Oh dear. Let me raise my hackles. Nope, they aren't going up.
But what's the real sin here? That his "lavish spending contradict[s] the image he cultivated over the years as a champion for the working poor."
Does it really? Damn, I thought he was a role model for the working poor. And Pitzer grads. I see no contradiction in working to achieve a powerful position and then benefiting from the expanded world view to which one can be exposed in that position - if one takes advantage of those opportunities. And Núñez frames it best: 'I think the fundamental question here is, should I use campaign funds for trade missions and educational missions, or should I be using government money, or should I be using non-profit entities that sponsor trips like these?'

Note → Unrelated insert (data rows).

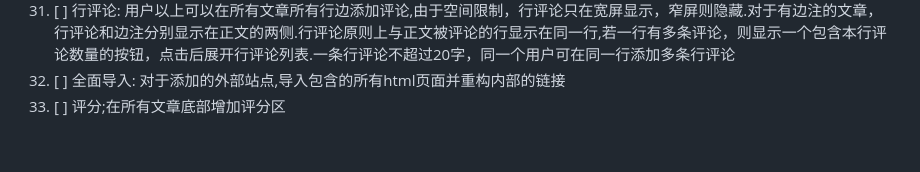
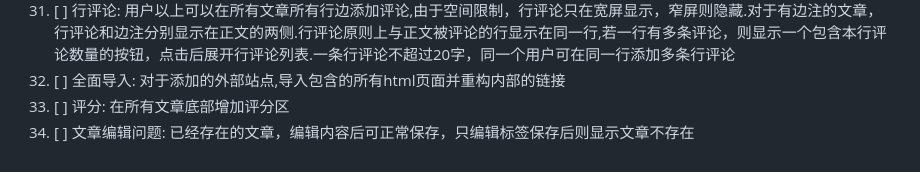
Before and after one commit to CrossDark/PyKYCH, a Markdown page: TODO.md, the part around the change. GitHub-like rendering.

Commit message:
Fix typo in TODO.md for rating feature

```diff
--- a/TODO.md
+++ b/TODO.md
@@ -32,4 +32,5 @@
 30. [x] 更新导入的网站内部连接: 将导入的静态站的内部连接改为指向本站导入的页面
 31. [ ] 行评论: 用户以上可以在所有文章所有行边添加评论,由于空间限制，行评论只在宽屏显示，窄屏则隐藏.对于有边注的文章，行评论和边注分别显示在正文的两侧.行评论原则上与正文被评论的行显示在同一行,若一行有多条评论，则显示一个包含本行评论数量的按钮，点击后展开行评论列表.一条行评论不超过20字，同一个用户可在同一行添加多条行评论
 32. [ ] 全面导入: 对于添加的外部站点,导入包含的所有html页面并重构内部的链接
-33. [ ] 评分;在所有文章底部增加评分区
+33. [ ] 评分: 在所有文章底部增加评分区
+34. [ ] 文章编辑问题: 已经存在的文章，编辑内容后可正常保存，只编辑标签保存后则显示文章不存在
```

It's campaign funds he's using. Let's be clear about that. This is money other people just give him. Under the law, it's given with no strings attached. If donors don't like what he does with it, they can stop donating. If he were using taxpayer money, perhaps the bitching and moaning would be warranted. If sketchy outfits were sponsoring his travel, that would be, uh, sketchy.
It's the great American paradox, isn't it? We've got so many Americans living in or dangerously near poverty (a level that is laughably rigged to decrease the number of people who technically meet the requirement, while hiding others who need help badly), yet true tax reform probably won't happen because everyone believes they'll make the $800k or so per year needed to trigger the scary-scary tax consequences about which the rich howl. Hell, I want to make that much. I probably won't. But once someone makes money, makes a name, puts themselves in a better position than his parents - boom! - he's an out of touch richie who must be of lesser character for no longer living the hardknocks life we're all supposed to work our way out of. Clear? Yeah, that's what I thought.

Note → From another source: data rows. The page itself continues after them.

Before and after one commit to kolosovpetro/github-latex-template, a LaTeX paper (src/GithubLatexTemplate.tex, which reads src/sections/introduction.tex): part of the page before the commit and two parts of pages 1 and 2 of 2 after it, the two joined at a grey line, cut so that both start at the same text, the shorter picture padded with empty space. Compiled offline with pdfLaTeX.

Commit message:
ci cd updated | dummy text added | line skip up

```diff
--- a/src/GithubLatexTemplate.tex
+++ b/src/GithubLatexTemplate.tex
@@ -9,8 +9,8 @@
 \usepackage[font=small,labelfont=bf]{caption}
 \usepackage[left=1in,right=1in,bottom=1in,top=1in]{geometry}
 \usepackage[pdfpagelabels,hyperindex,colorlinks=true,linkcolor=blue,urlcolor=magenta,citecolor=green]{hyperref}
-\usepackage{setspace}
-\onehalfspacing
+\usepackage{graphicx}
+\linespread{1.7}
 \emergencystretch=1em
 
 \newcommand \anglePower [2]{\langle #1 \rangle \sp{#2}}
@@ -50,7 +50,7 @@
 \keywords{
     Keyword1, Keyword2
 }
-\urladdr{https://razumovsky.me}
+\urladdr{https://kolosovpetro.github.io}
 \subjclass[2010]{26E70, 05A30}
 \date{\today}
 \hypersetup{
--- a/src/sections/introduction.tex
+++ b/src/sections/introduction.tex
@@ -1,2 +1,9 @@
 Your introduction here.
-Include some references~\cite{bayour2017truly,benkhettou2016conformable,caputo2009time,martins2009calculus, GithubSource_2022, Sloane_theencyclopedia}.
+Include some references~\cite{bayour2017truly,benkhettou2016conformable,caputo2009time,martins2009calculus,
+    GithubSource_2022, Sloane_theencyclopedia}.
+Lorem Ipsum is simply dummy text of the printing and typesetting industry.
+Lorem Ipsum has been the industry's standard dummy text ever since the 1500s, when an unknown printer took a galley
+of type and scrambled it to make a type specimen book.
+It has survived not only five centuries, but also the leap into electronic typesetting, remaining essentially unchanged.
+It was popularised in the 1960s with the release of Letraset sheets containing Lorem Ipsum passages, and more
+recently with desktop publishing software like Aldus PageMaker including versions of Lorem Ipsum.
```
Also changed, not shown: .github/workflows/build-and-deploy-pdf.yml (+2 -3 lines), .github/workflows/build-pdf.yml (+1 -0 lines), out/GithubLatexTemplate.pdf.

Anyway - give the guy a break. He's one of the most effective politicians this state has seen in a LONG time. Don't beat him up because it's an otherwise slow news week.